The rebirth of subculture
Welcome to the Sociology of Business. If you are not subscribed, join the community by subscribing below and joining the Sociology of Business Discord. You find my book, The Business of Aspiration on Amazon and you can find me on Instagram and Twitter. For those new here, in my last analysis, Entertainment x Shopping, I focused on Telfar to analyze a business model where brands turn communities into brand content and into the audience.
There are (at least) 3 models of demand that subvert the established economic logic. In the Bandwagon Model, demand increases as more people want the same thing. In the Snob Model, demand decreases when other people want the same thing. In the Veblen Model, where demand increases when the prices rises rather than falls. The Veblen Model ignores the fundamental law of demand, which observes that as the price of something increases, the substitution effect kicks in, and consumers turn to cheaper alternatives.
The Cortiez Model reverses this substitution effect. A Corteiz Good is something that gets more desirable if substitutable. In the Cortiez Model often exchange a more expensive, better-known good with lower cultural currency for a cheaper, lesser-known one with higher cultural currency. Cortiez Goods are the fuel of the collecting economy. We buy things knowing we will resell them on The Vestiaire Collective.

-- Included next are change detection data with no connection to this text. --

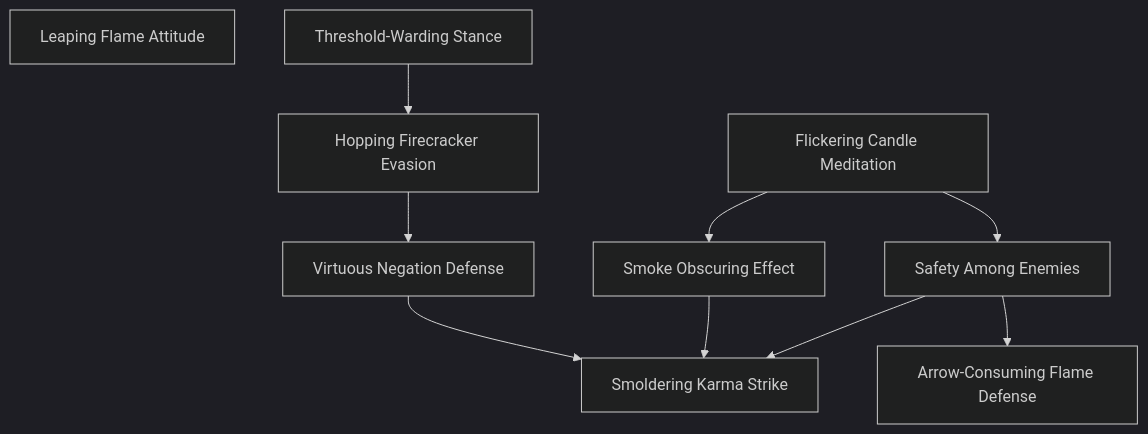
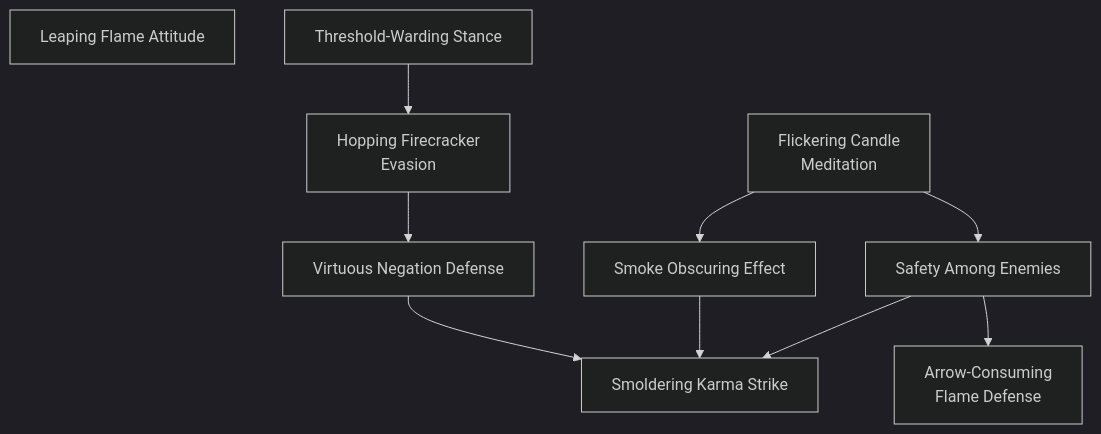
One commit to jrobichaud/exalted-charms-1e changed the diagram in docs/mermaid/dragon_blooded/fire_dodge_2.mmd. Above: the diagram before and after it, drawn with Mermaid. The commit also changed 1 other file, not shown here.

```diff
--- a/docs/mermaid/dragon_blooded/fire_dodge_2.mmd
+++ b/docs/mermaid/dragon_blooded/fire_dodge_2.mmd
@@ -63,7 +63,7 @@
         quicksand or is dangling by his arms from a great height.
         "
 
-    hopping_firecracker_evasion[Hopping Firecracker Evasion]
+    hopping_firecracker_evasion[Hopping Firecracker<br>Evasion]
     threshold_warding_stance --> hopping_firecracker_evasion
     click hopping_firecracker_evasion callback "
         Hopping Firecracker Evasion<br>
@@ -116,7 +116,7 @@
         on his dodge, the attack strikes its original target.
         "
 
-    flickering_candle_meditation[Flickering Candle Meditation]
+    flickering_candle_meditation[Flickering Candle<br>Meditation]
     click flickering_candle_meditation callback "
         Flickering Candle Meditation<br>
         <br>
@@ -199,7 +199,7 @@
         cannot force an enemy to attack himself.
         "
 
-    arrow_consuming_flame_defense[Arrow-Consuming Flame Defense]
+    arrow_consuming_flame_defense[Arrow-Consuming<br>Flame Defense]
     safety_among_enemies --> arrow_consuming_flame_defense
     click arrow_consuming_flame_defense callback "
         Arrow-Consuming Flame Defense<br>
```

By turning commerce into culture, a Corteiz Good is an inversion of every known economic logic. The power of this inversion was on display a few weeks ago in London, where UK-based streetwear brand Corteiz Bolo staged “Da Great Bolo Exchange” event. Details of the event (time/place) were released only minutes before, via Corteiz Bolo’s private social media accounts and their website that requires a password to access. The ensuing frenzy resulted in £16,000-worth of exchanged goods, all donated to a charity for homeless.
The goods exchanged were 50 yet-unreleased CRTZ’s Bolo jackets that were directly swapped out of a parked van for North Face, Stussy, Moncler, Supreme, Canada Goose, Nike and Stone Island puffers. Priced at £250, CRTZ' jackets cost significantly less than the items they were exchanged for, even when they reappeared post-swap on the resale market (there, they retail for £500).
This would be the equivalent of swapping your Chanel for an item from an underground, if buzzy, bag company or your Gucci slippers for a pair of shoes from a brand largely unknown by the mainstream.
The Bolo Exchange worked, but to think of Cortiez Goods only as a marketing stunt would be a mistake. Cortiez Goods are a thorough reversal of the established brand power, and of its underlying economic logic.
As Bored Apes, Crypto Punks or Hermès Birkin show, exclusivity breeds desirability. As Telfar shows with his Bushwick Birkin, even the most accessible and reasonably price product achieves extreme desirability if it is hard to come by - and if it has to be waited for. Or, as one Cortiez fan put it on Reddit, “Starting to think this jacket is a myth.” Exclusivity and rarity are the fuel of desirability. Price is secondary.
The power of established brands is expressed through price, and through ability of brands to protect it in the competitive setting. The power of emerging brands is in their desirability strategy, and their ability to not compete on price. This strategy rests less on market positioning and more on savviness of brands to create cultural and social capital.
Corteiz Goods are the pillar of the modern aspirational economy. In addition to Bolo puffers, examples are NFTs, handcrafted items, vintage finds, recycled products, collectibles, Zero Bond membership. Their success has everything to do with “you had to be there” and “you have to know about it” social demand and very little with cost of their production (e.g. a Bored Ape). In that, they are comparable with other forms of cultural expression - a concert, a club, a party, a piece of art, a Burning Man experience. They are also comparable to memes and merch, where social shareablity and imitability of something is what makes it economically valuable.
On a more commercial level, any experimentation in retail’s business models and distribution channels is welcome. Cortiez Bolo opened up a new exchange market, where the most valuable thing of recognized global brands is measured in whether they can be exchanged for a Bolo. Like cryptocurrencies, Bolo is a unit of exchange.
It is a relevant concept as we move away from traditional to decentralized finance and from traditional organizations to DAOs, and towards the world where token-powered items can be exchanged directly and not via money. (Through Bolo exchange, the homeless got North Face and Nike.) At the moment, the most noteworthy aspect of Bolo exchange is that - just like with Telfar - one does need to spend a fortune to feel like a cultural participant. Quite the contrary: the culture that matters is economically cheap but socially exclusive. In another reversal, this culture excludes everyone who dominates the mainstream. It is rare and invisible to those who are not in the know, and this is why it’d cost you a Moncler to access it.